1. Ask direct, yes or no questions about suicide.
When asking a person if they are contemplating suicide, it is important to ask a yes or no question. An example of a good question would be, “have you ever thought about committing suicide?” Asking a direct, yes or no question leaves little room for ambiguity. Sometimes we unintentionally ask questions that might lead an individual to give a response that they think might please us – for example, “You haven’t ever thought about killing yourself, have you?” Questions that assume a person’s answer or are too vague might lead your loved one to tell you what they think you want to hear, rather than what they are really feeling.

2. Use the word “suicide.”
When asking a person if they have thought about committing suicide, it is good practice to use the word “suicide” or “kill yourself.” Again, this leaves little room for interpretation and lets the person who is struggling know that you aren’t afraid of the word and can handle tough topics like suicide.

3. Maintain a matter-of-fact tone.
While talking about suicide may make you uncomfortable, it is important to try to have a neutral tone and body language. If you seem overly distressed by your loved one’s suicidal thoughts, they will most likely stop talking about them with you. Your loved one might assume that they are making you uncomfortable or that these thoughts should be buried and stuffed down. They may also be more resistant to reaching out to someone in the future if they feel judged by your tone. Therefore, take a deep breath and try to appear as attentive, calm, concerned and engaging as possible.

4. Listen and accept feelings.
When someone tells us they are struggling, we often try to “fix” them by offering suggestions or reasons that they shouldn’t feel the way they are feeling. This often feels dismissing to the other person. If your loved one says that they have been thinking about suicide, listening to them is one of the best things you can do. I often teach clients I work with to listen with the intention of understanding rather than responding. This means that while you are listening you are not trying to give your opinion, fix, or change how the person is feeling. Instead, you are reflecting how they are feeling. Some examples of useful phrases that convey listening are:
“That sounds very difficult.”
“It seems like you have been having a lot of painful feelings.”
“Tell me more.” “How has that been for you?” In addition, you can say very little and give that person space to talk without interruption.

5. Don’t be sworn to secrecy.
If your loved one is contemplating suicide, they may not want you to tell others. Making a promise that you won’t tell other people is both dangerous for your loved one and can hurt your relationship in the long-term because you may need to break that promise. It is better to let them know that you will get them the support they need and will only tell those that need to know to keep them safe. In addition, trying to handle a situation with a person who is struggling with suicidal thoughts can feel overwhelming. Try to involve and get support from other people your loved one trusts.

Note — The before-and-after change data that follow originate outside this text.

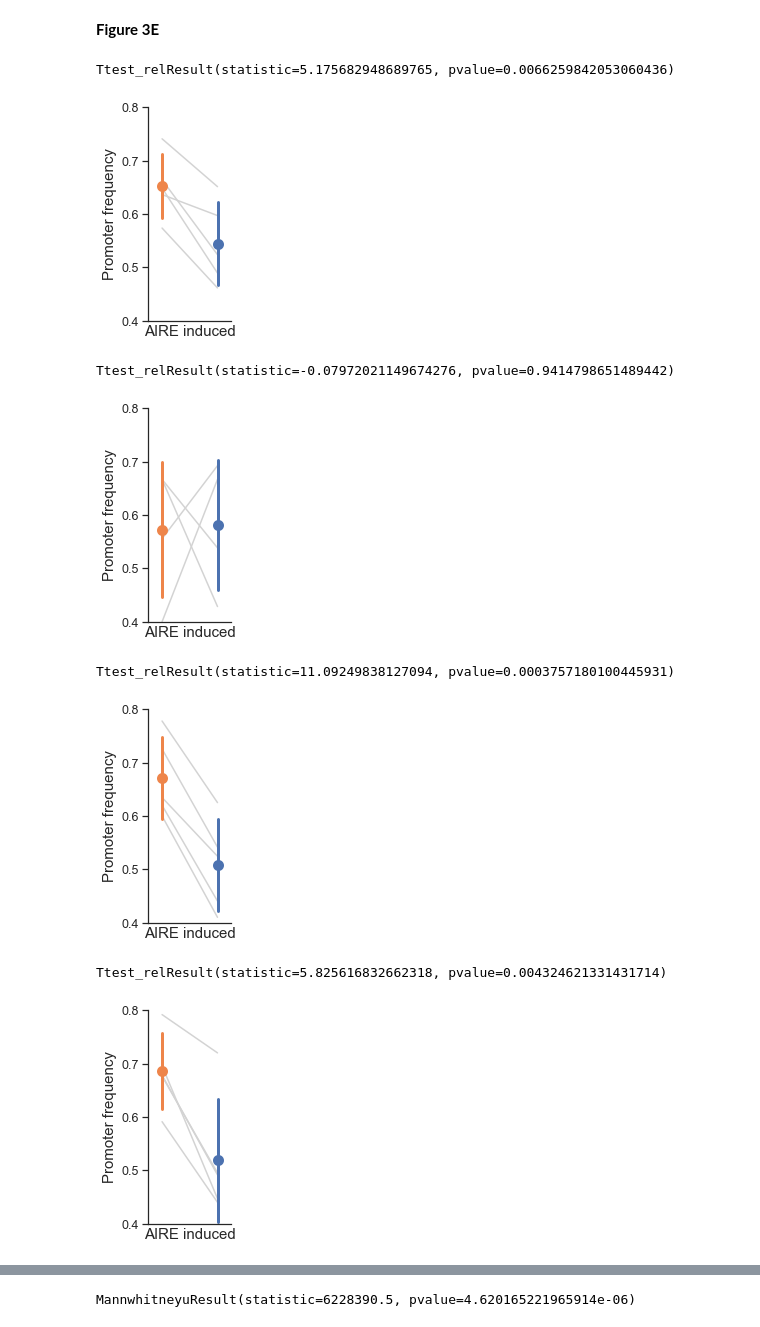
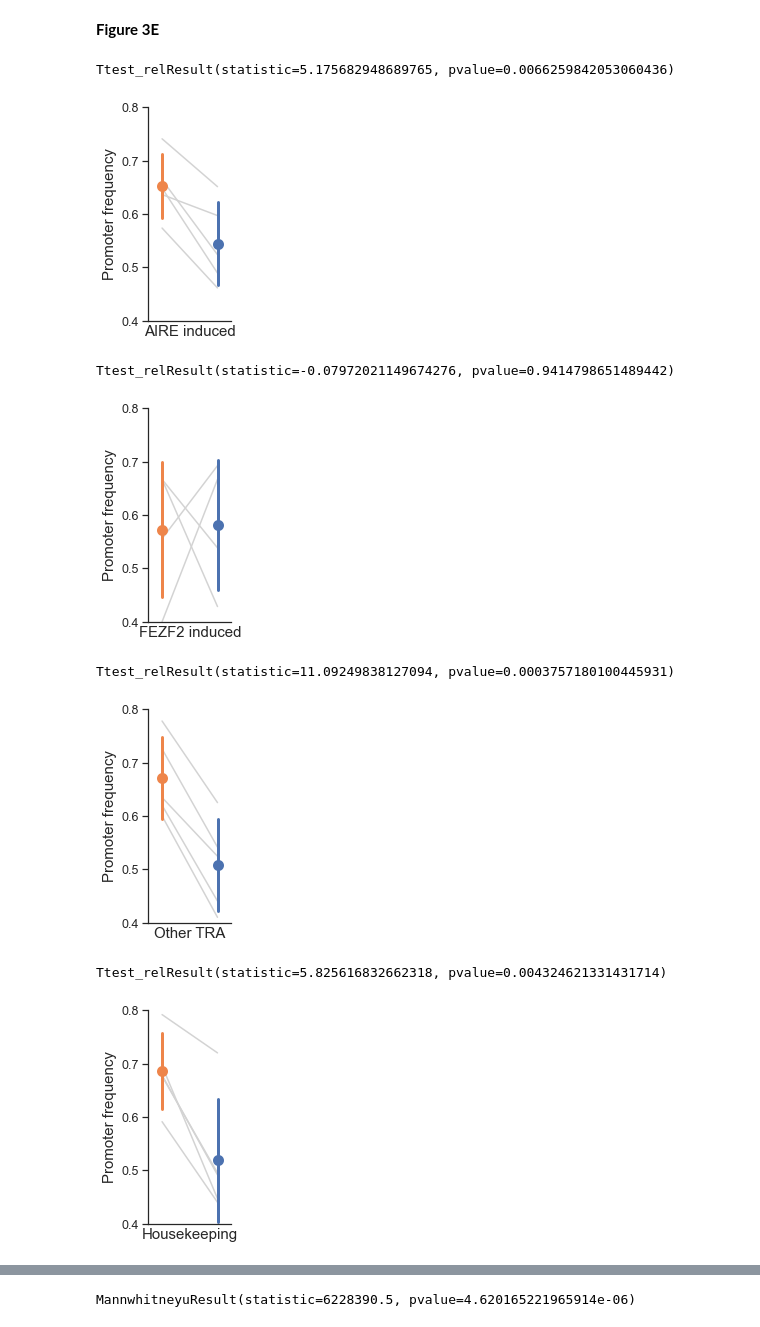
Before and after one commit to meyer-lab-cshl/transcriptomic-diversity-human-mTECs, a Jupyter notebook: Figures/Figure3.ipynb, the cells around one changed output, grey strips where cells are left out. Saved outputs shown, nothing was run; the diff lists cells and outputs as text; code cells hidden in the pictures.

```diff
--- a/Figures/Figure3.ipynb
+++ b/Figures/Figure3.ipynb
@@ -246,12 +246,16 @@ for j in np.arange(4):
     df=df_High.append(df_Low)
     if j==0:
         df=df[(df.Fezf2_dep==False) & (df.Aire_dep==True)]
+        xlabel='AIRE induced'
     elif j==1:
         df=df[(df.Fezf2_dep==True) & (df.Aire_dep==False)]
+        xlabel='FEZF2 induced'
     elif j==2:
         df=df[(df.Other_TRA==True)]
+        xlabel='Other TRA'
     elif j==3:
         df=df[(df.Housekeeping==True)]
+        xlabel='Housekeeping'
     masked_df=1*(df[tpm]>0)
     i=0
     for feature in ['Annotations_short']:
@@ -269,36 +273,36 @@ for j in np.arange(4):
     feature='Annotations_short'
     for x in y.Patient.unique():
         plt.plot([0.5,0.1],[y[(y.Feature==feature) & (y.Patient==x) & (y.Hue=='hi')].Percentage,y[(y.Feature==feature) & (y.Patient==x) & (y.Hue=='lo')].Percentage],color='lightgray',zorder=1)
 
     plt.scatter(0.5,y[(y.Feature==feature) & (y.Hue=='hi')].Percentage.mean(),lw=5,zorder=3)
     plt.plot([0.5,0.5],[y[(y.Feature==feature) & (y.Hue=='hi')].Percentage.mean()+y[(y.Feature==feature) & (y.Hue=='hi')].Percentage.std(),
                    y[(y.Feature==feature) & (y.Hue=='hi')].Percentage.mean()-y[(y.Feature==feature) & (y.Hue=='hi')].Percentage.std()],lw=3,zorder=2)
 
     plt.scatter(.1,y[(y.Feature==feature) & (y.Hue=='lo')].Percentage.mean(),lw=5,zorder=3,color=sns.color_palette('muted')[1])
     plt.plot([.1,.1],[y[(y.Feature==feature) & (y.Hue=='lo')].Percentage.mean()+y[(y.Feature==feature) & (y.Hue=='lo')].Percentage.std(),
                     y[(y.Feature==feature) & (y.Hue=='lo')].Percentage.mean()-y[(y.Feature==feature) & (y.Hue=='lo')].Percentage.std()],lw=3,zorder=2, color=sns.color_palette('muted')[1])
 
     print(stats.ttest_rel(y[(y.Feature==feature) & (y.Hue=='lo')].Percentage,y[(y.Feature==feature) & (y.Hue=='hi')].Percentage))
 
     plt.xlim([0,.6])
     plt.ylim([.4,.8])
     plt.xticks([])
     plt.yticks(fontsize=12.5)
     plt.xlabel('')
     #plt.xlabel(fontsize=0)
     plt.ylabel('Promoter frequency',fontsize=15)
-    plt.xlabel('AIRE induced',fontsize=15)
+    plt.xlabel(xlabel,fontsize=15)
     sns.despine()
     plt.tight_layout()
     plt.savefig('Panels/Figure3E_'+str(j+1)+'.pdf',transparent=True,dpi=500)
     plt.show()
     plt.close()
 # %% [output]
 Ttest_relResult(statistic=5.175682948689765, pvalue=0.0066259842053060436)
 [figure]
 Ttest_relResult(statistic=-0.07972021149674276, pvalue=0.9414798651489442)
-[figure, old version]
+[figure, new version]
 Ttest_relResult(statistic=11.09249838127094, pvalue=0.0003757180100445931)
-[figure, old version]
+[figure, new version]
 Ttest_relResult(statistic=5.825616832662318, pvalue=0.004324621331431714)
-[figure, old version]
+[figure, new version]
```
Also changed, not shown: parts of 2 cells of this notebook.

Ask your loved one who else can be part of their support team.

6. Take action.
Suicide is an emergency. Since you are not a mental health professional, you will probably need to help your loved one get to a professional that is trained to handle this sort of emergency. Calling a crisis number with a loved one is a good place to start. The National Suicide Prevention Lifeline (1-800-273-8255) or, if you are in Georgia, the Georgia Crisis and Access Line (1-800-715-4225) are excellent resources. If deemed necessary, the Georgia Crisis and Access Line will go out to your loved one’s home and do a safety check. Similarly, you can also call 911 and the police department will come to your loved one’s house to do a safety check.